"What is the nature of the border between truth and lies? It is permeable and blurred because it is planted thick with rumour, confabulation, misunderstandings and twisted tales. Truth can break the gates down, truth can howl in the street; unless Truth is pleasing, personable and easy to like, she is condemned to stay whimpering at the back door." (p. 159)
I am enjoying Mantel's writing so much - she is skilled at her craft, and I am finding the novel a pleasure to read as well as a great story.
Last Word - 8/9/12
I feel like I know this story pretty well, but Mantel actually had me tense at the end - as though I wasn't completely aware of how Anne's story ended. I've long thought Thomas More an incredibly fascinating figure, and now I see Thomas Cromwell as his equal. I was completely engaged in his process as he methodically went about bringing down Anne and her companions - the who's and why's, the coersion and manipulation - and his reasons for every single move = all remarkable.

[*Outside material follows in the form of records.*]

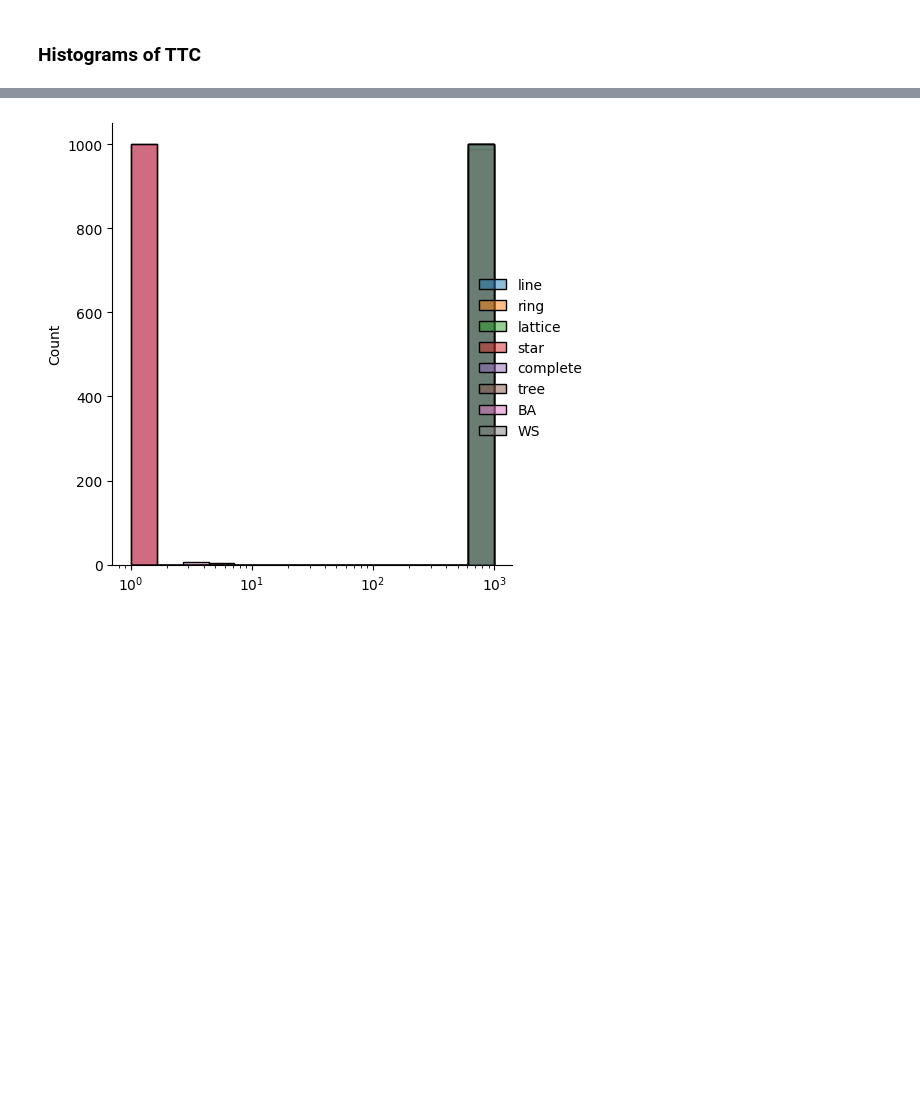
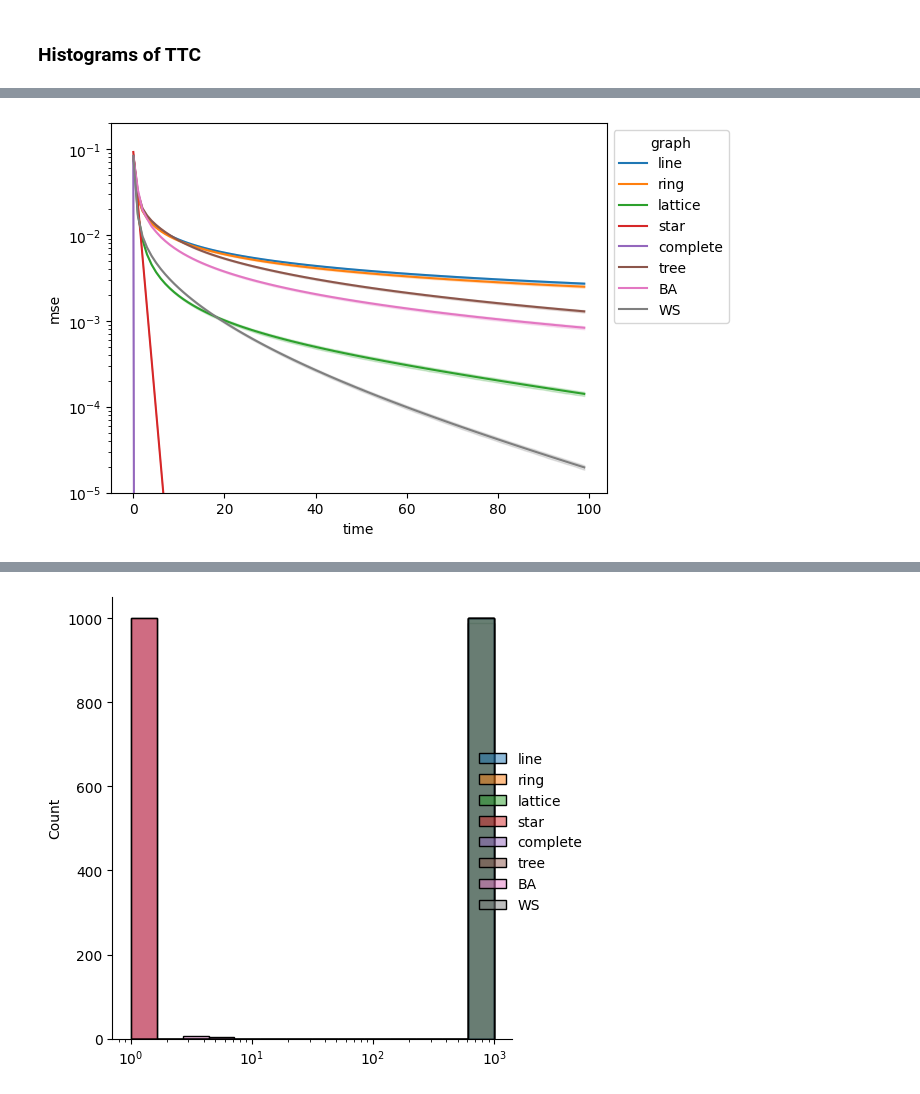
Before and after one commit to b-cho/graph-consensus, a Jupyter notebook: main.ipynb, the cells around one changed output, grey strips where cells are left out. Cells and saved outputs as stored; diff of their text form; code cells hidden in the pictures; blank space fills up the shorter version.

Commit message:
Add proof-informed MSE-based evaluation metric and new plots

```diff
--- a/main.ipynb
+++ b/main.ipynb
@@ -160,0 +237,9 @@ t_tree_w = [time_to_convergence_weighted(g_tree) for _ in tqdm(range(trials))]
+# %%
+mses_line_uw = get_mses_unweighted(g_line)
+mses_ring_uw = get_mses_unweighted(g_ring)
+mses_lattice_uw = get_mses_unweighted(g_lattice)
+mses_star_uw = get_mses_unweighted(g_star)
+mses_complete_uw = get_mses_unweighted(g_complete)
+mses_ba_uw = get_mses_unweighted(g_ba)
+mses_ws_uw = get_mses_unweighted(g_ws)
+mses_tree_uw = get_mses_unweighted(g_tree)
@@ -182,0 +286,27 @@ for t, l in zip(hist_uw._legend.texts, labels):
+# %%
+def df_to_pairs(df):
+    pairs = []
+    for _, data in df.iterrows():
+        for index, value in enumerate(data):
+            pairs.append((index, value))
+
+    return np.array(pairs).T.tolist()
+
+mses_line_uw_df = df_to_pairs(pd.DataFrame(mses_line_uw))
+mses_ring_uw_df = df_to_pairs(pd.DataFrame(mses_ring_uw))
+mses_lattice_uw_df = df_to_pairs(pd.DataFrame(mses_lattice_uw))
+mses_star_uw_df = df_to_pairs(pd.DataFrame(mses_star_uw))
+mses_complete_uw_df = df_to_pairs(pd.DataFrame(mses_complete_uw))
+mses_tree_uw_df = df_to_pairs(pd.DataFrame(mses_tree_uw))
+mses_ba_uw_df = df_to_pairs(pd.DataFrame(mses_ba_uw))
+mses_ws_uw_df = df_to_pairs(pd.DataFrame(mses_ws_uw))
+
+df_length = mses_time * trials
+
+lp_uw_df = pd.DataFrame({
+    "time": mses_line_uw_df[0] * 8,
+    "mse": mses_line_uw_df[1] + mses_ring_uw_df[1] + mses_lattice_uw_df[1] + mses_star_uw_df[1] + mses_complete_uw_df[1] + mses_tree_uw_df[1] + mses_ba_uw_df[1] + mses_ws_uw_df[1],
+    "graph": ["line"] * df_length + ["ring"] * df_length + ["lattice"] * df_length + ["star"] * df_length + ["complete"] * df_length + ["tree"] * df_length + ["BA"] * df_length + ["WS"] * df_length
+})
+
+lp_uw_df
@@ -183,3 +327,11 @@ for t, l in zip(hist_uw._legend.texts, labels):
+# %%
+line_uw = sns.lineplot(data=lp_uw_df, x="time", y="mse", errorbar=("ci", 95), hue="graph")
+# line_uw.set(xscale='log')
+line_uw.set(yscale='log')
+line_uw.set(ylim=(10e-6,2e-1))
+sns.move_legend(line_uw, "upper left", bbox_to_anchor=(1, 1))
+# %% [output]
+[figure, added]
 # %%
 hist_w = sns.displot([t_line_w, t_ring_w, t_lattice_w, t_star_w, t_complete_w, t_tree_w, t_ba_w, t_ws_w], log_scale=True)
 
```
Also changed, not shown: parts of 27 cells of this notebook.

"Look, he says: once you have exhausted the process of negotiation and compromise, once you have fixed on the destruction of an enemy, that destruction must be swift and it must be perfect. Before you even glance in his direction, you should have his name on a warrant, the ports blocked, his wife and friends bought, his heir under your protection, his money in your strongroom, and his dog running to your whistle. Before he wakes in the morning, you should have the axe in your hand." (p. 351)
Such good writing, such an interesting character - still a bit distant, but an enjoyable read nontheless. Recommended - if you are interested in the series, I would almost start with this novel, and then go back and read the first, especially if (like me) you already know how it ends.
Source: review copy from publisher
MPAA rating: R for violence and adult situations
My rating: 8/10